Saw this one a while back and it's adorable. It's not quite the sixties but the same themes apply as in "Yours, Mine and Ours" and "Take Her, She's Mine" - the parents spend a lot of time shaking their heads in dismay at Kids These Days. But at least in this one the parents have their own conniving schemes - with the British Mum determined to get the most noble young man for her new step-daughter.

Sandra Dee in classic Sandra Dee fashion is crazy for a young drummer, despite being introduced to all the nice young society men at the parties of The Season in London she insists on dancing with a member of the band.

It's fun to see that the debutantes are direct descendants of the noble young ladies depicted in historical romance novels - only we're catching an imaginary version of the events as they faded into modern times. Rock'n'Roll was about to blow the waltz out of the water.
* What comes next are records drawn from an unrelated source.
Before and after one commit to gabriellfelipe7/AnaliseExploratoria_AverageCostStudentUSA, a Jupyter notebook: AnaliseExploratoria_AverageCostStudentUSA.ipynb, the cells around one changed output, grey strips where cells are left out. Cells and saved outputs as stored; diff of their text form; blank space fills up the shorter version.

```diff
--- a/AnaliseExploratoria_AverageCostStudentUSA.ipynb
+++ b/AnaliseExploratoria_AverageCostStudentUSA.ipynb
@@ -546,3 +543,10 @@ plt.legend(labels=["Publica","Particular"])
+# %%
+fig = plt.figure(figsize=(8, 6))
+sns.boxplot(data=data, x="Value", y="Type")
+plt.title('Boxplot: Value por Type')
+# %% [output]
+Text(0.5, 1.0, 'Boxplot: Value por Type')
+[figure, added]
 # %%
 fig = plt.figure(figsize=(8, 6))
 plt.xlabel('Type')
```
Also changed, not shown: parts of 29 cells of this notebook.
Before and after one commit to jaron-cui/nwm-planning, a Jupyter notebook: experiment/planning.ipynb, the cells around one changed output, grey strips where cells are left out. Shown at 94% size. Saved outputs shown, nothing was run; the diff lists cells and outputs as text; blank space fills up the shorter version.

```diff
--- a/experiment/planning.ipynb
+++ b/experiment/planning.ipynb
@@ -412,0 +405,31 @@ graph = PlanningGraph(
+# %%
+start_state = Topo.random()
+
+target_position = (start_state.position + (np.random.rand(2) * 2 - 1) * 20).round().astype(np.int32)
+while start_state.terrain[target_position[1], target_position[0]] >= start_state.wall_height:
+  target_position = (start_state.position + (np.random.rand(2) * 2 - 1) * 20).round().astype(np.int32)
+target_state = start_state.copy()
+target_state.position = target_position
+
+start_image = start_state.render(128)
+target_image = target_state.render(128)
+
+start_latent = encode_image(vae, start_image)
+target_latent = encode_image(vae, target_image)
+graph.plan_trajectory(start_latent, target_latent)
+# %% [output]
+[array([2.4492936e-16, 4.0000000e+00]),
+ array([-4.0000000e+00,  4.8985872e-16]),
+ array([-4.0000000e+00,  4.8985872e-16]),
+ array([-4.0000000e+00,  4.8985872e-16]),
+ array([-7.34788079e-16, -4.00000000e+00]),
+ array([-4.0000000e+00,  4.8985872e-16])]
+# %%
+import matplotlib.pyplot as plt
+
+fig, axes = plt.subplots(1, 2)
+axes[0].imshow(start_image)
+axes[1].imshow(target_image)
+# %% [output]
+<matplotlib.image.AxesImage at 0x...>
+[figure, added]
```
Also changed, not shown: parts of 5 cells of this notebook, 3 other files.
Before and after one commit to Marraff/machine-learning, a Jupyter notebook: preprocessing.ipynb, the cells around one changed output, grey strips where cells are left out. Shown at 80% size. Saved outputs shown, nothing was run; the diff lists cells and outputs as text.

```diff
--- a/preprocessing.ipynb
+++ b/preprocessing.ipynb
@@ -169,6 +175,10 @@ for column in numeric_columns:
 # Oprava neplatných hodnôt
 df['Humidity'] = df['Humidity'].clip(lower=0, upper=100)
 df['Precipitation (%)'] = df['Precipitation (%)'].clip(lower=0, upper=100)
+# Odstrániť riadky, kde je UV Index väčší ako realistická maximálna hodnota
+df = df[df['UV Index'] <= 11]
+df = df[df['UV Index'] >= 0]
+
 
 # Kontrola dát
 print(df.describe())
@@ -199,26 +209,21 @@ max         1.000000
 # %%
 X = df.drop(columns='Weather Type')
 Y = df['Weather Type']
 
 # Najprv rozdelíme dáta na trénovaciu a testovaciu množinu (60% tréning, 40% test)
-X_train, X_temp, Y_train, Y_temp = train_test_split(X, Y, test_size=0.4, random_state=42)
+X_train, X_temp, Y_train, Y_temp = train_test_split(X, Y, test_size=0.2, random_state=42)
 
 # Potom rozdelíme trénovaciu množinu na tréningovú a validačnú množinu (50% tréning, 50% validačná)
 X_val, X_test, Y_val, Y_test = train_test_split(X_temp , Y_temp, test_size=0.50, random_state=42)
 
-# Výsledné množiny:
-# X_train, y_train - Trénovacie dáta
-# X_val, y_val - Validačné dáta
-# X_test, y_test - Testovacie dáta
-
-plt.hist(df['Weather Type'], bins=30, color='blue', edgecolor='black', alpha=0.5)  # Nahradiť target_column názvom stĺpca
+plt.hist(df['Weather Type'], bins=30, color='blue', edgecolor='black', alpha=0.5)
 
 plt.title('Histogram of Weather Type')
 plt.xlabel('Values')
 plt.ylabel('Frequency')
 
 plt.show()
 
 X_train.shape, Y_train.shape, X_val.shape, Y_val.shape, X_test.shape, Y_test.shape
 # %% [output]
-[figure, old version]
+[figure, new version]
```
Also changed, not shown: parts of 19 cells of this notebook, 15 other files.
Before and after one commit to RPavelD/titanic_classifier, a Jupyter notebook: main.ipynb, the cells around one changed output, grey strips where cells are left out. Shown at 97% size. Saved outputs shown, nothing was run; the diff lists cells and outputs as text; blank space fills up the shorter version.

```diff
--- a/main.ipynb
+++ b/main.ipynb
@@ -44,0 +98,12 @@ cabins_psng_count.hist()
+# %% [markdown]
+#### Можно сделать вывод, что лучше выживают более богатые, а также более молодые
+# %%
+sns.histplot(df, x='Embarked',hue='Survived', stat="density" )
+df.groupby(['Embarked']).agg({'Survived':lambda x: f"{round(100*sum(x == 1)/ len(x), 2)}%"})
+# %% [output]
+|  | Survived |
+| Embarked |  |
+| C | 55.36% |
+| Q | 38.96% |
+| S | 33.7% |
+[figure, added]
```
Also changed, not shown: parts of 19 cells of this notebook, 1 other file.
In a twist at the end the young drummer turns out to be more noble than the young gentlemen of the ball.

Rex Harrison is very funny as the overprotective father.

This is a favorite, will definitely watch again.

Here Comes the Groom (1951)

I almost missed out on blogging this one!

After the war, a war correspondent exasperates his fiance by staying in France, trying to convince families back home in America to adopt war orphans. She sends him a sort of a Dear John letter bemoaning all the children she should have if they had been married when they should have.

This gives him an idea to surprise her with an orphan.

In the first half hour of the film, the most memorable moment comes when a young orphan girl sings Caro Nome. They just let her sing the whole thing without interruption, and it's beautiful. It doesn't necessarily make some greater point in the movie, but it's moving, and it's something that would never happen in a modern movie, I'm sure. It doesn't feel like a moment too long.

The comedy picks up when you get back to America with Bing, orphans in tow, and learn that our girl back home has left him and it is the eve of her marriage to a blue-blooded millionaire.

Of course that doesn't discourage Bing - the hijinks that follow are partly about the clash of cultures when the humble daughter of a fisherman marries into a family of high breeding. It's more of a send-up of the wealthy than of the working class, but it does play both ways.

In the middle of it all is Bing, using wrestling to loosen up the upper class and bring them down to his level.

This movie is darling and wonderful. Four stars, will definitely watch again!